--- Exercise ---
Collect each line of the entries that holds the string "Class".
Start of Exercise inputs
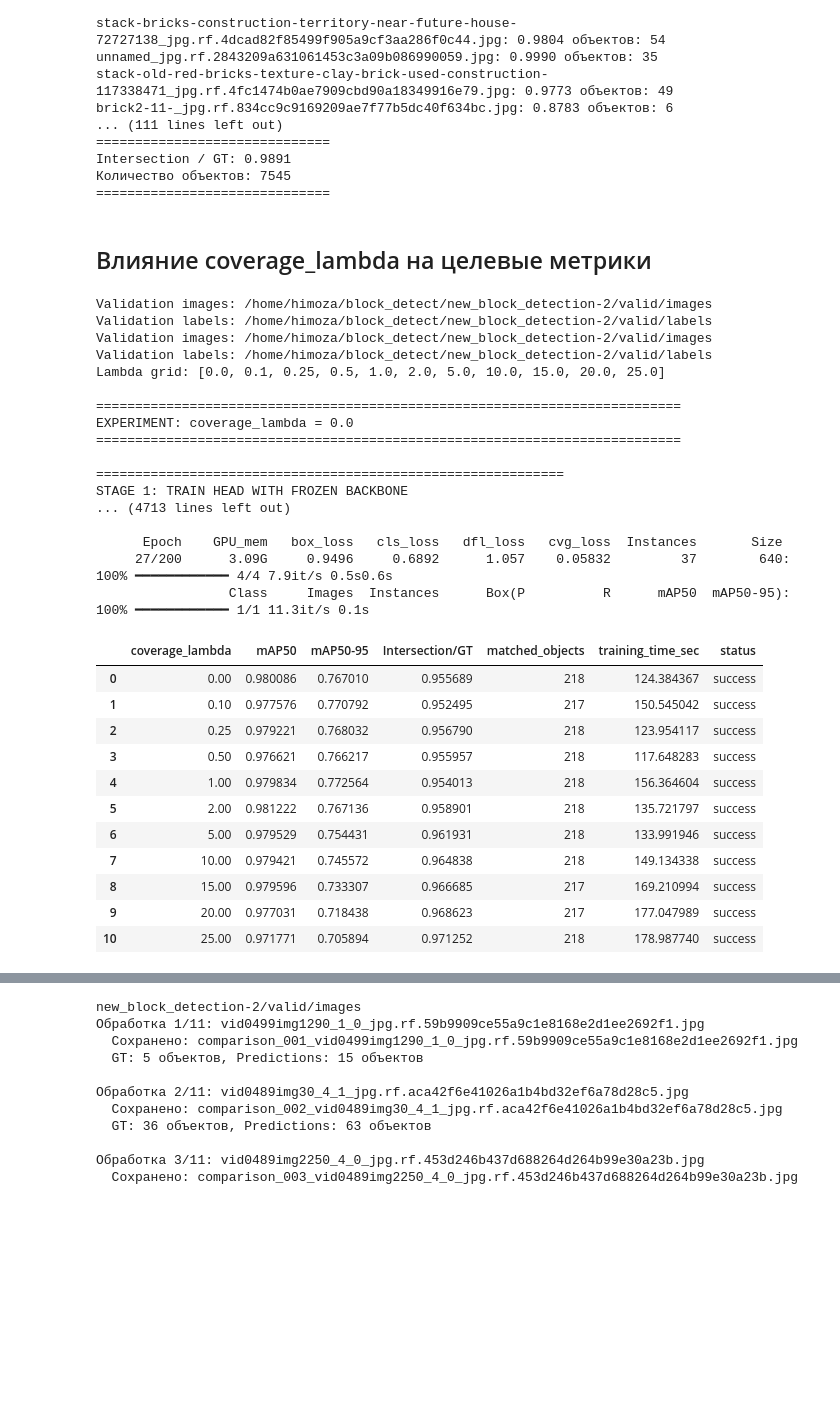
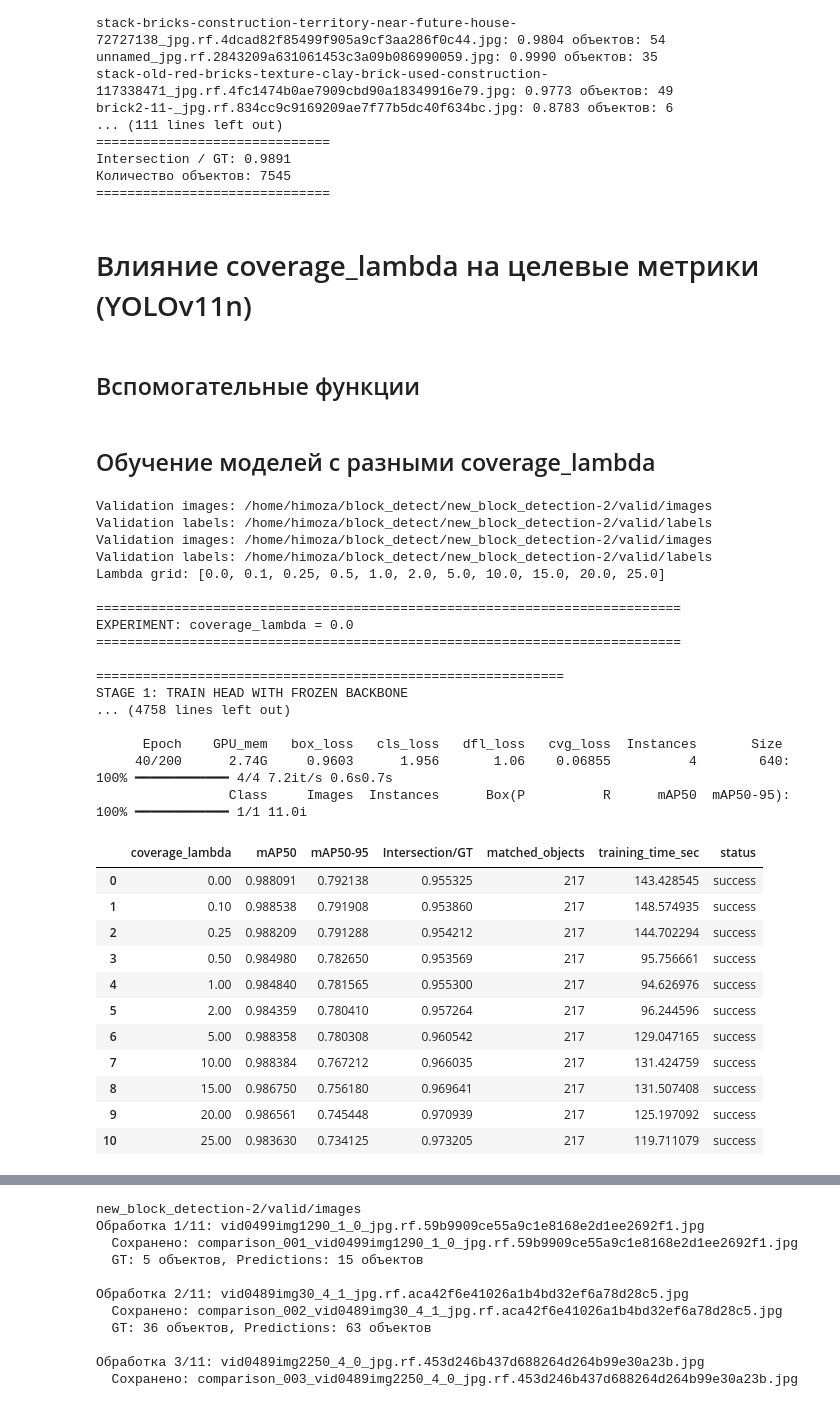
Before and after one commit to Impohimoza/block_detect, a Jupyter notebook: new_loss_train.ipynb, the cells around one changed output, grey strips where cells are left out. Saved outputs shown, nothing was run; the diff lists cells and outputs as text; code cells hidden in the pictures; blank space fills up the shorter version.

```diff
--- a/new_loss_train.ipynb
+++ b/new_loss_train.ipynb
@@ -1026,7 +1026,11 @@ Intersection / GT: 0.9891
 Количество объектов: 7545
 ==============================
 # %% [markdown]
-## Влияние coverage_lambda на целевые метрики
+# Влияние coverage_lambda на целевые метрики (YOLOv11n)
+# %%
+pretrained_weights = './train_result/yolov11n_training/train/weights/best.pt'
+# %% [markdown]
+## Вспомогательные функции
 # %%
 import yaml
 import numpy as np
@@ -1169,6 +1173,8 @@ def evaluate_intersection_gt(
         "matched_objects": matched_objects,
         "evaluated_images": len(image_paths),
     }
+# %% [markdown]
+## Обучение моделей с разными coverage_lambda
 # %%
 import pandas as pd
 import numpy as np
@@ -1197,7 +1203,7 @@ GRID_SEED = 42
 # Для первого пробного запуска используйте 1-2 эпохи.
 # Для основного эксперимента верните значения 200 и 200.
 GRID_STAGE1_EPOCHS = 200
-GRID_STAGE2_EPOCHS = 200
+GRID_STAGE2_EPOCHS = 1
 
 GRID_OUTPUT_DIR = Path(RESULTS_DIR) / "coverage_grid"
 GRID_OUTPUT_DIR.mkdir(parents=True, exist_ok=True)
@@ -1249,14 +1255,14 @@ for lam in LAMBDA_GRID:
             stage2_epochs=GRID_STAGE2_EPOCHS,
             stage2_lr=1e-5,
 
-            patience=PATIENCE,
+            patience=20,
             device=DEVICE,
 
             coverage_lambda=lam,
             seed=GRID_SEED,
         )
 
-        model_path = Path(train_result["final_model"])
+        model_path = Path(train_result["stage1_best_model"])
 
         if not model_path.exists():
             raise FileNotFoundError(
@@ -1265,7 +1271,7 @@ for lam in LAMBDA_GRID:
 
         # 2. Стандартные метрики
 
-        metrics = train_result["final_metrics"]
+        metrics = train_result["stage1_metrics"]
 
         map50 = float(metrics["mAP50"])
         map50_95 = float(metrics["mAP50-95"])
@@ -1343,44 +1349,44 @@ results_df = pd.DataFrame(grid_results)
 print("\nИТОГИ GRID SEARCH")
 display(
     results_df[
         [
             "coverage_lambda",
             "mAP50",
             "mAP50-95",
             "Intersection/GT",
             "matched_objects",
             "training_time_sec",
             "status",
         ]
     ].sort_values("coverage_lambda")
 )
 # %% [output]
 Validation images: /home/himoza/block_detect/new_block_detection-2/valid/images
 Validation labels: /home/himoza/block_detect/new_block_detection-2/valid/labels
 Validation images: /home/himoza/block_detect/new_block_detection-2/valid/images
 Validation labels: /home/himoza/block_detect/new_block_detection-2/valid/labels
 Lambda grid: [0.0, 0.1, 0.25, 0.5, 1.0, 2.0, 5.0, 10.0, 15.0, 20.0, 25.0]
 
 ===========================================================================
 EXPERIMENT: coverage_lambda = 0.0
 ===========================================================================
 
 ============================================================
 STAGE 1: TRAIN HEAD WITH FROZEN BACKBONE
-... (4713 lines left out)
+... (4758 lines left out)
 
       Epoch    GPU_mem   box_loss   cls_loss   dfl_loss   cvg_loss  Instances       Size
-     27/200      3.09G     0.9496     0.6892      1.057    0.05832         37        640: 100% ━━━━━━━━━━━━ 4/4 7.9it/s 0.5s0.6s
-                 Class     Images  Instances      Box(P          R      mAP50  mAP50-95): 100% ━━━━━━━━━━━━ 1/1 11.3it/s 0.1s
+     40/200      2.74G     0.9603      1.956       1.06    0.06855          4        640: 100% ━━━━━━━━━━━━ 4/4 7.2it/s 0.6s0.7s
+                 Class     Images  Instances      Box(P          R      mAP50  mAP50-95): 100% ━━━━━━━━━━━━ 1/1 11.0i
 |  | coverage_lambda | mAP50 | mAP50-95 | Intersection/GT | matched_objects | training_time_sec | status |
-| 0 | 0.00 | 0.980086 | 0.767010 | 0.955689 | 218 | 124.384367 | success |
-| 1 | 0.10 | 0.977576 | 0.770792 | 0.952495 | 217 | 150.545042 | success |
-| 2 | 0.25 | 0.979221 | 0.768032 | 0.956790 | 218 | 123.954117 | success |
-| 3 | 0.50 | 0.976621 | 0.766217 | 0.955957 | 218 | 117.648283 | success |
-| 4 | 1.00 | 0.979834 | 0.772564 | 0.954013 | 218 | 156.364604 | success |
-| 5 | 2.00 | 0.981222 | 0.767136 | 0.958901 | 218 | 135.721797 | success |
-| 6 | 5.00 | 0.979529 | 0.754431 | 0.961931 | 218 | 133.991946 | success |
-| 7 | 10.00 | 0.979421 | 0.745572 | 0.964838 | 218 | 149.134338 | success |
-| 8 | 15.00 | 0.979596 | 0.733307 | 0.966685 | 217 | 169.210994 | success |
-| 9 | 20.00 | 0.977031 | 0.718438 | 0.968623 | 217 | 177.047989 | success |
-| 10 | 25.00 | 0.971771 | 0.705894 | 0.971252 | 218 | 178.987740 | success |
+| 0 | 0.00 | 0.988091 | 0.792138 | 0.955325 | 217 | 143.428545 | success |
+| 1 | 0.10 | 0.988538 | 0.791908 | 0.953860 | 217 | 148.574935 | success |
+| 2 | 0.25 | 0.988209 | 0.791288 | 0.954212 | 217 | 144.702294 | success |
+| 3 | 0.50 | 0.984980 | 0.782650 | 0.953569 | 217 | 95.756661 | success |
+| 4 | 1.00 | 0.984840 | 0.781565 | 0.955300 | 217 | 94.626976 | success |
+| 5 | 2.00 | 0.984359 | 0.780410 | 0.957264 | 217 | 96.244596 | success |
+| 6 | 5.00 | 0.988358 | 0.780308 | 0.960542 | 217 | 129.047165 | success |
+| 7 | 10.00 | 0.988384 | 0.767212 | 0.966035 | 217 | 131.424759 | success |
+| 8 | 15.00 | 0.986750 | 0.756180 | 0.969641 | 217 | 131.507408 | success |
+| 9 | 20.00 | 0.986561 | 0.745448 | 0.970939 | 217 | 125.197092 | success |
+| 10 | 25.00 | 0.983630 | 0.734125 | 0.973205 | 217 | 119.711079 | success |
```
Also changed, not shown: parts of 32 cells of this notebook.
End of Exercise inputs
--- Answer below ---
-                 Class     Images  Instances      Box(P          R      mAP50  mAP50-95): 100% ━━━━━━━━━━━━ 1/1 11.3it/s 0.1s
+                 Class     Images  Instances      Box(P          R      mAP50  mAP50-95): 100% ━━━━━━━━━━━━ 1/1 11.0i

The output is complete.